** The problem **
Your answer must be the full set of records, copied exactly, with no pictures in it.

** Entries provided **
*****

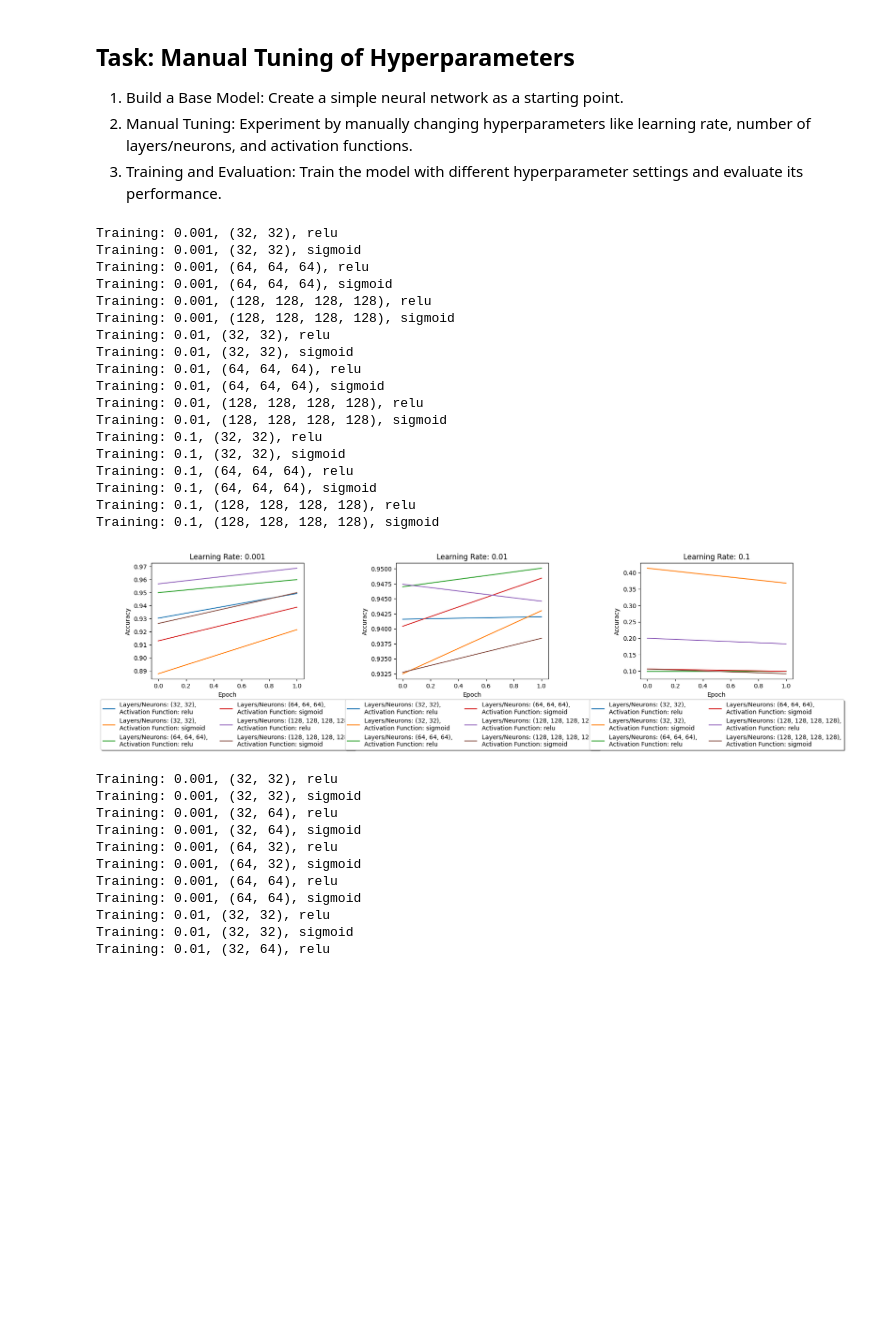
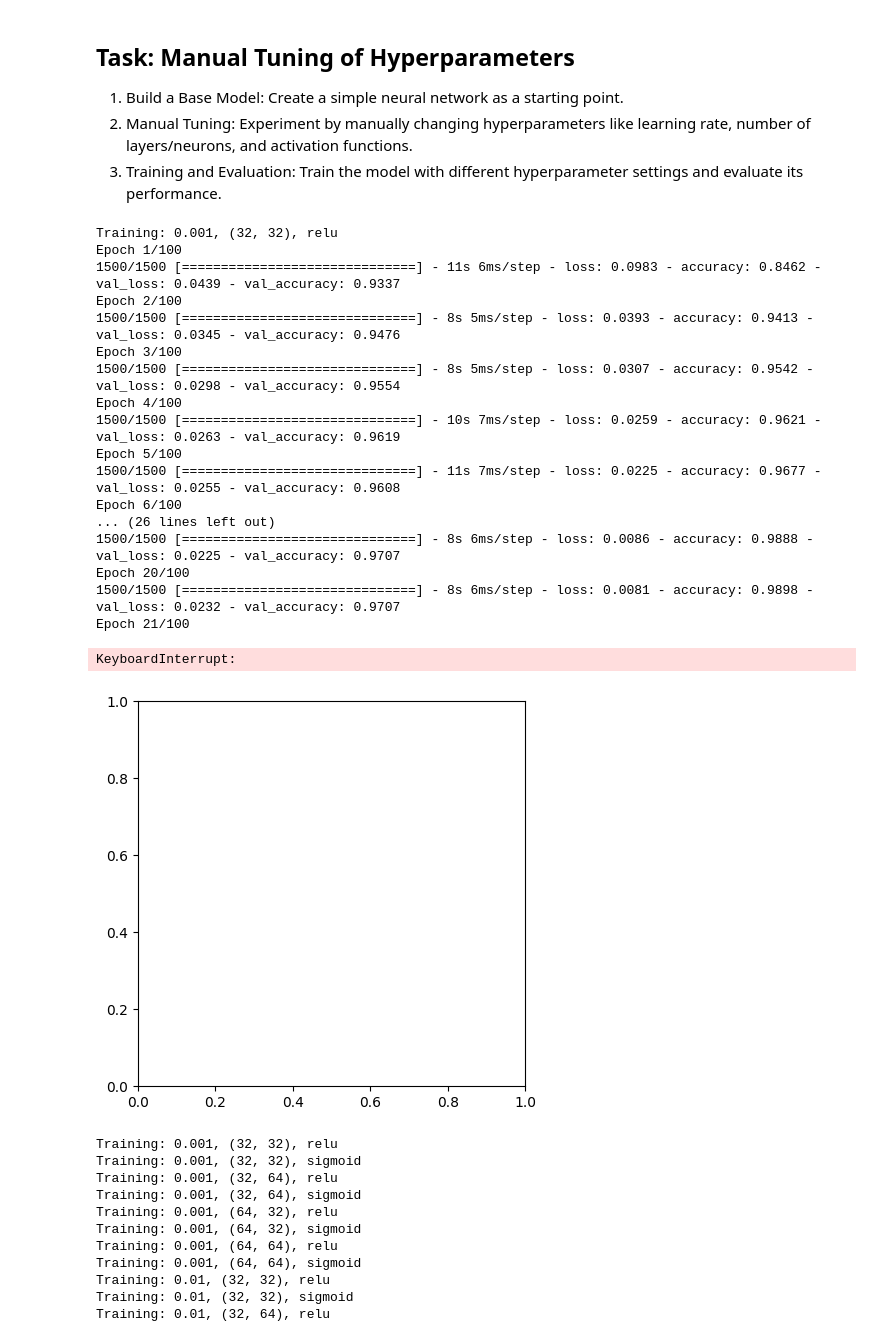
Before and after one commit to Kevy69/deep-machine-learning, a Jupyter notebook: 27 November - 1 December/Code/Hyperparameter_tuning.ipynb, the cells around one changed output. Cells and saved outputs as stored; diff of their text form; code cells hidden in the pictures; blank space fills up the shorter version.

```diff
--- a/27 November - 1 December/Code/Hyperparameter_tuning.ipynb
+++ b/27 November - 1 December/Code/Hyperparameter_tuning.ipynb
@@ -71,34 +71,32 @@ def build_model(learning_rate, layers_neurons, activation_function):
     return model
 # %%
+"""
+The code below goes over learning rate, layers, neurons per layer and activation function
+major shortcoming:
+1. Number of layers is currently rather hard to change, as there isn't a good way to create the
+list of tuples needed.
+2. Plots break down at anything higher than the current number of layer/neurons
+3. Doesn't quite search the entire space of hyperparamters.. in fact not even close.
+4. Doesn't plot loss
 
-# The code below goes over learn rate, layers, neurons and activation function
-# major shortcoming:
-# 1. Number of layers is currently static and rather hard to change, list comprehention wise.
-# 2. Plots break down at anything higher than the current number of layer/neurons
-# 3. Doesn't quite search the entire space of hyperparamters.. in fact not even close.
-# 4. Doesn't plot loss
+But that's fine. This is only meant to be an excersize in what a fucking pain in the ass it'd be to implement a manual
+algorithm for reliably and easily searching the entire permutation space for all hyperparameters.
+Oh btw, the code is utter garbage.
+"""
 
-# But that's fine. This is only meant to be an excersize in what a fucking pain in the ass it'd be to implement a manual
-# algorithm for reliably and easily searching the entire permutation space for all hyperparameters.
-# Oh btw, the code is utter garbage.
 
-def manual_search(learning_rates, layers_and_neurons, activation_functions):
+def manual_hyperparameter_search(learning_rates, layers_and_hidden_units, activation_functions):
     models = []
     plt.figure(figsize=(17, 5))
 
-    # Loop through different hyperparameters and train models
     for i, learning_rate in enumerate(learning_rates, 1):
         plt.subplot(1, len(learning_rates), i)
 
-        for layer_neuron in layers_and_neurons:
-
+        for layer_neuron in layers_and_hidden_units:
             for activation_function in activation_functions:
-
                 model = build_model(learning_rate, layer_neuron, activation_function)
-
                 print(f'Training: {learning_rate}, {layer_neuron}, {activation_function}')
-
-                history = model.fit(X_train, y_train, epochs=2, verbose=0, validation_split=0.2)
+                history = model.fit(X_train, y_train, epochs=100, verbose=1, validation_split=0.2)
 
                 models.append({
                     'model': model,
@@ -123,36 +121,34 @@ def manual_search(learning_rates, layers_and_neurons, activation_functions):
     return models[0]['model']
 # %%
 # Manually tuning, using the input parameters
-
 learning_rates = [0.001, 0.01, 0.1]
-layers_and_neurons = [
+layers_and_hidden_units = [
     (32, 32),
     (64, 64, 64),
     (128, 128, 128, 128)
 ]
 
 activation_functions = ['relu', 'sigmoid']
-
-manual_search_model = manual_search(learning_rates, layers_and_neurons, activation_functions)
+manual_hyperparameter_search(learning_rates, layers_and_hidden_units, activation_functions)
 # %% [output]
 Training: 0.001, (32, 32), relu
-Training: 0.001, (32, 32), sigmoid
-Training: 0.001, (64, 64, 64), relu
-Training: 0.001, (64, 64, 64), sigmoid
-Training: 0.001, (128, 128, 128, 128), relu
-Training: 0.001, (128, 128, 128, 128), sigmoid
-Training: 0.01, (32, 32), relu
-Training: 0.01, (32, 32), sigmoid
-Training: 0.01, (64, 64, 64), relu
-Training: 0.01, (64, 64, 64), sigmoid
-Training: 0.01, (128, 128, 128, 128), relu
-Training: 0.01, (128, 128, 128, 128), sigmoid
-Training: 0.1, (32, 32), relu
-Training: 0.1, (32, 32), sigmoid
-Training: 0.1, (64, 64, 64), relu
-Training: 0.1, (64, 64, 64), sigmoid
-Training: 0.1, (128, 128, 128, 128), relu
-Training: 0.1, (128, 128, 128, 128), sigmoid
+Epoch 1/100
+1500/1500 [==============================] - 11s 6ms/step - loss: 0.0983 - accuracy: 0.8462 - val_loss: 0.0439 - val_accuracy: 0.9337
+Epoch 2/100
+1500/1500 [==============================] - 8s 5ms/step - loss: 0.0393 - accuracy: 0.9413 - val_loss: 0.0345 - val_accuracy: 0.9476
+Epoch 3/100
+1500/1500 [==============================] - 8s 5ms/step - loss: 0.0307 - accuracy: 0.9542 - val_loss: 0.0298 - val_accuracy: 0.9554
+Epoch 4/100
+1500/1500 [==============================] - 10s 7ms/step - loss: 0.0259 - accuracy: 0.9621 - val_loss: 0.0263 - val_accuracy: 0.9619
+Epoch 5/100
+1500/1500 [==============================] - 11s 7ms/step - loss: 0.0225 - accuracy: 0.9677 - val_loss: 0.0255 - val_accuracy: 0.9608
+Epoch 6/100
+... (26 lines left out)
+1500/1500 [==============================] - 8s 6ms/step - loss: 0.0086 - accuracy: 0.9888 - val_loss: 0.0225 - val_accuracy: 0.9707
+Epoch 20/100
+1500/1500 [==============================] - 8s 6ms/step - loss: 0.0081 - accuracy: 0.9898 - val_loss: 0.0232 - val_accuracy: 0.9707
+Epoch 21/100
+KeyboardInterrupt:
-[figure, old version]
+[figure, new version]
 # %%
 # Example of attempting to do a wider search
```
Also changed, not shown: parts of 6 cells of this notebook.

*****

** Your response **
Before and after one commit to Kevy69/deep-machine-learning, a Jupyter notebook: 27 November - 1 December/Code/Hyperparameter_tuning.ipynb, the cells around one changed output. Cells and saved outputs as stored; diff of their text form; code cells hidden in the pictures; blank space fills up the shorter version.

```diff
--- a/27 November - 1 December/Code/Hyperparameter_tuning.ipynb
+++ b/27 November - 1 December/Code/Hyperparameter_tuning.ipynb
@@ -71,34 +71,32 @@ def build_model(learning_rate, layers_neurons, activation_function):
     return model
 # %%
+"""
+The code below goes over learning rate, layers, neurons per layer and activation function
+major shortcoming:
+1. Number of layers is currently rather hard to change, as there isn't a good way to create the
+list of tuples needed.
+2. Plots break down at anything higher than the current number of layer/neurons
+3. Doesn't quite search the entire space of hyperparamters.. in fact not even close.
+4. Doesn't plot loss
 
-# The code below goes over learn rate, layers, neurons and activation function
-# major shortcoming:
-# 1. Number of layers is currently static and rather hard to change, list comprehention wise.
-# 2. Plots break down at anything higher than the current number of layer/neurons
-# 3. Doesn't quite search the entire space of hyperparamters.. in fact not even close.
-# 4. Doesn't plot loss
+But that's fine. This is only meant to be an excersize in what a fucking pain in the ass it'd be to implement a manual
+algorithm for reliably and easily searching the entire permutation space for all hyperparameters.
+Oh btw, the code is utter garbage.
+"""
 
-# But that's fine. This is only meant to be an excersize in what a fucking pain in the ass it'd be to implement a manual
-# algorithm for reliably and easily searching the entire permutation space for all hyperparameters.
-# Oh btw, the code is utter garbage.
 
-def manual_search(learning_rates, layers_and_neurons, activation_functions):
+def manual_hyperparameter_search(learning_rates, layers_and_hidden_units, activation_functions):
     models = []
     plt.figure(figsize=(17, 5))
 
-    # Loop through different hyperparameters and train models
     for i, learning_rate in enumerate(learning_rates, 1):
         plt.subplot(1, len(learning_rates), i)
 
-        for layer_neuron in layers_and_neurons:
-
+        for layer_neuron in layers_and_hidden_units:
             for activation_function in activation_functions:
-
                 model = build_model(learning_rate, layer_neuron, activation_function)
-
                 print(f'Training: {learning_rate}, {layer_neuron}, {activation_function}')
-
-                history = model.fit(X_train, y_train, epochs=2, verbose=0, validation_split=0.2)
+                history = model.fit(X_train, y_train, epochs=100, verbose=1, validation_split=0.2)
 
                 models.append({
                     'model': model,
@@ -123,36 +121,34 @@ def manual_search(learning_rates, layers_and_neurons, activation_functions):
     return models[0]['model']
 # %%
 # Manually tuning, using the input parameters
-
 learning_rates = [0.001, 0.01, 0.1]
-layers_and_neurons = [
+layers_and_hidden_units = [
     (32, 32),
     (64, 64, 64),
     (128, 128, 128, 128)
 ]
 
 activation_functions = ['relu', 'sigmoid']
-
-manual_search_model = manual_search(learning_rates, layers_and_neurons, activation_functions)
+manual_hyperparameter_search(learning_rates, layers_and_hidden_units, activation_functions)
 # %% [output]
 Training: 0.001, (32, 32), relu
-Training: 0.001, (32, 32), sigmoid
-Training: 0.001, (64, 64, 64), relu
-Training: 0.001, (64, 64, 64), sigmoid
-Training: 0.001, (128, 128, 128, 128), relu
-Training: 0.001, (128, 128, 128, 128), sigmoid
-Training: 0.01, (32, 32), relu
-Training: 0.01, (32, 32), sigmoid
-Training: 0.01, (64, 64, 64), relu
-Training: 0.01, (64, 64, 64), sigmoid
-Training: 0.01, (128, 128, 128, 128), relu
-Training: 0.01, (128, 128, 128, 128), sigmoid
-Training: 0.1, (32, 32), relu
-Training: 0.1, (32, 32), sigmoid
-Training: 0.1, (64, 64, 64), relu
-Training: 0.1, (64, 64, 64), sigmoid
-Training: 0.1, (128, 128, 128, 128), relu
-Training: 0.1, (128, 128, 128, 128), sigmoid
+Epoch 1/100
+1500/1500 [==============================] - 11s 6ms/step - loss: 0.0983 - accuracy: 0.8462 - val_loss: 0.0439 - val_accuracy: 0.9337
+Epoch 2/100
+1500/1500 [==============================] - 8s 5ms/step - loss: 0.0393 - accuracy: 0.9413 - val_loss: 0.0345 - val_accuracy: 0.9476
+Epoch 3/100
+1500/1500 [==============================] - 8s 5ms/step - loss: 0.0307 - accuracy: 0.9542 - val_loss: 0.0298 - val_accuracy: 0.9554
+Epoch 4/100
+1500/1500 [==============================] - 10s 7ms/step - loss: 0.0259 - accuracy: 0.9621 - val_loss: 0.0263 - val_accuracy: 0.9619
+Epoch 5/100
+1500/1500 [==============================] - 11s 7ms/step - loss: 0.0225 - accuracy: 0.9677 - val_loss: 0.0255 - val_accuracy: 0.9608
+Epoch 6/100
+... (26 lines left out)
+1500/1500 [==============================] - 8s 6ms/step - loss: 0.0086 - accuracy: 0.9888 - val_loss: 0.0225 - val_accuracy: 0.9707
+Epoch 20/100
+1500/1500 [==============================] - 8s 6ms/step - loss: 0.0081 - accuracy: 0.9898 - val_loss: 0.0232 - val_accuracy: 0.9707
+Epoch 21/100
+KeyboardInterrupt:
-[figure, old version]
+[figure, new version]
 # %%
 # Example of attempting to do a wider search
```
Also changed, not shown: parts of 6 cells of this notebook.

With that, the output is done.